WORK TASK:
Among the lines below, which ones contain the word "融资融券"? Copy every such line.

Data entries:
== Segment start ==

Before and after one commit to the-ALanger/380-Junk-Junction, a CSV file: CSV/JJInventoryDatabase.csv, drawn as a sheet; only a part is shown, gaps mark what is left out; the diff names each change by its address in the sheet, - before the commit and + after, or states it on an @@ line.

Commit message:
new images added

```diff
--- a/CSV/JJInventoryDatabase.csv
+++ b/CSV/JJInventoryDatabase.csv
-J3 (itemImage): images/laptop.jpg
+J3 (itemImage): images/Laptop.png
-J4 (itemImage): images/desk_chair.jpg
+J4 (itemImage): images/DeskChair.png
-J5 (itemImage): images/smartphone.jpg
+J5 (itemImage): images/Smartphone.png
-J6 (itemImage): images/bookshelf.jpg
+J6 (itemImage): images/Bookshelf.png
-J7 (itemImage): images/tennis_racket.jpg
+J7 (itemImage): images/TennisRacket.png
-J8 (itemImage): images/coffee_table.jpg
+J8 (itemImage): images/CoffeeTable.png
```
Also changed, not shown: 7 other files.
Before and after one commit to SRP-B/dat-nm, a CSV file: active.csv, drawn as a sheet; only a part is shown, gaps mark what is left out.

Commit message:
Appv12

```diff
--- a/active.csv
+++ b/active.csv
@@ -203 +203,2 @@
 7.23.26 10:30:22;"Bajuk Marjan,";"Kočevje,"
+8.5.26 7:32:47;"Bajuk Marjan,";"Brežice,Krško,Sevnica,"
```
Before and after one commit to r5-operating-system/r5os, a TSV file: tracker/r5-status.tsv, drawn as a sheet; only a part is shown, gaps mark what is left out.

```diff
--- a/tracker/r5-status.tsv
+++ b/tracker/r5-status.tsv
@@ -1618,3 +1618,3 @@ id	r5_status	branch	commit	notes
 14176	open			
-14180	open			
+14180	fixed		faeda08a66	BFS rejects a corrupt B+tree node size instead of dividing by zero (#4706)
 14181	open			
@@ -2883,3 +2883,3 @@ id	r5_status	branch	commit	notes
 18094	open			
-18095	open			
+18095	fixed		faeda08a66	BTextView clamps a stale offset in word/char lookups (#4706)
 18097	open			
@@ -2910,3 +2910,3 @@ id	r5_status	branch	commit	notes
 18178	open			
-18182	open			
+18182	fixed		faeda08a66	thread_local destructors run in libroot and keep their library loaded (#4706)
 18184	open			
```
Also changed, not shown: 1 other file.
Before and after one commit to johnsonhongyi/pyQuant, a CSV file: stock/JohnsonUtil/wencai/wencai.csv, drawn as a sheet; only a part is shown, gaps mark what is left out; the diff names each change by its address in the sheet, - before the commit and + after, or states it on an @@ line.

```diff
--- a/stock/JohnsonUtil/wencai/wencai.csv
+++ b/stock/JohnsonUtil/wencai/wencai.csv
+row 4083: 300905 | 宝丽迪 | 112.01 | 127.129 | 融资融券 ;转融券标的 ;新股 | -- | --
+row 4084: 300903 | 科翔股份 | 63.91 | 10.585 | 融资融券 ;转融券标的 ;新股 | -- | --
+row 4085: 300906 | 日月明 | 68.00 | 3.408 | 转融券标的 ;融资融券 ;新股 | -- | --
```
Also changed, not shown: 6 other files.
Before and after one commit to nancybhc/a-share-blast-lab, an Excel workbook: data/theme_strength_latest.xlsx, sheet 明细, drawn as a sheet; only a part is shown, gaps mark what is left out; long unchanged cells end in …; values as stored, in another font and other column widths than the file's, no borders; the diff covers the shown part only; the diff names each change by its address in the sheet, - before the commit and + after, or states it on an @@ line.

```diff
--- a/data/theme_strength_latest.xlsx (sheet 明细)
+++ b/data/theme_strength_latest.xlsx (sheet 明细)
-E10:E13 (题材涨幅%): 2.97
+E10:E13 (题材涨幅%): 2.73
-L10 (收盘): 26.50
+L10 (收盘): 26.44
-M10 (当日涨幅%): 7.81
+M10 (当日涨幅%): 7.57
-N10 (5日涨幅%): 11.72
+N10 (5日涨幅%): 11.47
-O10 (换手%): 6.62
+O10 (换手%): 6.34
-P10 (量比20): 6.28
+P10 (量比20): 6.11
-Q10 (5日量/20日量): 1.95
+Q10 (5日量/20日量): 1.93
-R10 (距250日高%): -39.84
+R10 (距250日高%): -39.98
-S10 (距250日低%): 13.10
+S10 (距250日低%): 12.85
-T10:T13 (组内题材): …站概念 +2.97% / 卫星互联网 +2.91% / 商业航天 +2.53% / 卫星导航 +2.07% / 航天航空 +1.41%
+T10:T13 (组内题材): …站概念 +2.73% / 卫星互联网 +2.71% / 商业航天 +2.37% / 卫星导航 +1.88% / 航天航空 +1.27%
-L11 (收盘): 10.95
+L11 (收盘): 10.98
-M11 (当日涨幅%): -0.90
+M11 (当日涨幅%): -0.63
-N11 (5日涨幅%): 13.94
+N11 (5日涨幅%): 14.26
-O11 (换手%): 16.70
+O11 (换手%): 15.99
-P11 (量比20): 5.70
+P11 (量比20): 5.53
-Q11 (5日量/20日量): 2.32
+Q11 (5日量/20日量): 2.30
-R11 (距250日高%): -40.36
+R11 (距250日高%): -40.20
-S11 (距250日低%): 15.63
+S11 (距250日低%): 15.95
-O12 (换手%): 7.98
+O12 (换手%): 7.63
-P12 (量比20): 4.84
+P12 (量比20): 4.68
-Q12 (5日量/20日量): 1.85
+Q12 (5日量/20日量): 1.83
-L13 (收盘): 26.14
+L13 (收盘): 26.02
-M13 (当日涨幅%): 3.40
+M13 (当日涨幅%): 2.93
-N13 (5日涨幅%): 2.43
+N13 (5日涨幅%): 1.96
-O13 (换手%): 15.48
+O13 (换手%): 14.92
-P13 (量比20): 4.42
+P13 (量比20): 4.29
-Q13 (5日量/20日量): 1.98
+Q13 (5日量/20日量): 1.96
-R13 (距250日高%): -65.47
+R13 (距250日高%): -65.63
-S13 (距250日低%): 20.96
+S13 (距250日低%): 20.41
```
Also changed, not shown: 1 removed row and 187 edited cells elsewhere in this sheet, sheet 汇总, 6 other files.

== Segment end ==

TASK SOLUTION:
+row 4083: 300905 | 宝丽迪 | 112.01 | 127.129 | 融资融券 ;转融券标的 ;新股 | -- | --
+row 4084: 300903 | 科翔股份 | 63.91 | 10.585 | 融资融券 ;转融券标的 ;新股 | -- | --
+row 4085: 300906 | 日月明 | 68.00 | 3.408 | 转融券标的 ;融资融券 ;新股 | -- | --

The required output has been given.